- TASK TO CARRY OUT -
Write the data out again, word for word.

- GIVEN RECORDS -
============================================================

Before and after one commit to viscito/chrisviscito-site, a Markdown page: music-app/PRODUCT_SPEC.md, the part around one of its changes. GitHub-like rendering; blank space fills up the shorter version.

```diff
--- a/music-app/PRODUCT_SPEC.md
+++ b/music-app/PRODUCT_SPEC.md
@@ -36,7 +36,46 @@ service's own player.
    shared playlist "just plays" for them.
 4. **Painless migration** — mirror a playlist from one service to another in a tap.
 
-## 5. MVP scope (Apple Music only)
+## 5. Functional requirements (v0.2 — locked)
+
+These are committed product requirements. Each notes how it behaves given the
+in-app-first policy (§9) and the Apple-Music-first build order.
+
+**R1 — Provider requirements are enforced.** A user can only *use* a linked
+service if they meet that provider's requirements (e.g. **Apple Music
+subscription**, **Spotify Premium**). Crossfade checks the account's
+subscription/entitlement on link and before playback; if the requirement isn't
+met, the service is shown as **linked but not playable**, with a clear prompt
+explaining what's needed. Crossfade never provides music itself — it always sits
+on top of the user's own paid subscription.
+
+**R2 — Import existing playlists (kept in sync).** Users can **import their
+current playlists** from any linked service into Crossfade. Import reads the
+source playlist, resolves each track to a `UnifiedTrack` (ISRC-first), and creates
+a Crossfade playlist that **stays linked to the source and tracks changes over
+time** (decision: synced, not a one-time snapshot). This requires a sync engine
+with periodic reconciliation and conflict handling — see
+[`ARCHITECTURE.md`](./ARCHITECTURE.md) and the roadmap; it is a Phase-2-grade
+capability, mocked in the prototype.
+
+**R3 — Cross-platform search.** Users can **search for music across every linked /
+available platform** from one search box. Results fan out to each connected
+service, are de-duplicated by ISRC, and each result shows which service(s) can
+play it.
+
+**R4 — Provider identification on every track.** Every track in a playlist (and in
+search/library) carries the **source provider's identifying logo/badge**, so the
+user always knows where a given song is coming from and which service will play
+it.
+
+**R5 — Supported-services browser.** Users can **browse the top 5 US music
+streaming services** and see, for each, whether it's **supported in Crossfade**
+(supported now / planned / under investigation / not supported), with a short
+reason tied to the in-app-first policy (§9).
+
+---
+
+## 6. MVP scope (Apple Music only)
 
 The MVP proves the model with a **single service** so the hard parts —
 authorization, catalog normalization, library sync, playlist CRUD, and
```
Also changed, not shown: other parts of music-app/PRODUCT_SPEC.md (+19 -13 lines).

============================================================

- SOLUTION TO THIS EXERCISE -
Before and after one commit to viscito/chrisviscito-site, a Markdown page: music-app/PRODUCT_SPEC.md, the part around one of its changes. GitHub-like rendering; blank space fills up the shorter version.

```diff
--- a/music-app/PRODUCT_SPEC.md
+++ b/music-app/PRODUCT_SPEC.md
@@ -36,7 +36,46 @@ service's own player.
    shared playlist "just plays" for them.
 4. **Painless migration** — mirror a playlist from one service to another in a tap.
 
-## 5. MVP scope (Apple Music only)
+## 5. Functional requirements (v0.2 — locked)
+
+These are committed product requirements. Each notes how it behaves given the
+in-app-first policy (§9) and the Apple-Music-first build order.
+
+**R1 — Provider requirements are enforced.** A user can only *use* a linked
+service if they meet that provider's requirements (e.g. **Apple Music
+subscription**, **Spotify Premium**). Crossfade checks the account's
+subscription/entitlement on link and before playback; if the requirement isn't
+met, the service is shown as **linked but not playable**, with a clear prompt
+explaining what's needed. Crossfade never provides music itself — it always sits
+on top of the user's own paid subscription.
+
+**R2 — Import existing playlists (kept in sync).** Users can **import their
+current playlists** from any linked service into Crossfade. Import reads the
+source playlist, resolves each track to a `UnifiedTrack` (ISRC-first), and creates
+a Crossfade playlist that **stays linked to the source and tracks changes over
+time** (decision: synced, not a one-time snapshot). This requires a sync engine
+with periodic reconciliation and conflict handling — see
+[`ARCHITECTURE.md`](./ARCHITECTURE.md) and the roadmap; it is a Phase-2-grade
+capability, mocked in the prototype.
+
+**R3 — Cross-platform search.** Users can **search for music across every linked /
+available platform** from one search box. Results fan out to each connected
+service, are de-duplicated by ISRC, and each result shows which service(s) can
+play it.
+
+**R4 — Provider identification on every track.** Every track in a playlist (and in
+search/library) carries the **source provider's identifying logo/badge**, so the
+user always knows where a given song is coming from and which service will play
+it.
+
+**R5 — Supported-services browser.** Users can **browse the top 5 US music
+streaming services** and see, for each, whether it's **supported in Crossfade**
+(supported now / planned / under investigation / not supported), with a short
+reason tied to the in-app-first policy (§9).
+
+---
+
+## 6. MVP scope (Apple Music only)
 
 The MVP proves the model with a **single service** so the hard parts —
 authorization, catalog normalization, library sync, playlist CRUD, and
```
Also changed, not shown: other parts of music-app/PRODUCT_SPEC.md (+19 -13 lines).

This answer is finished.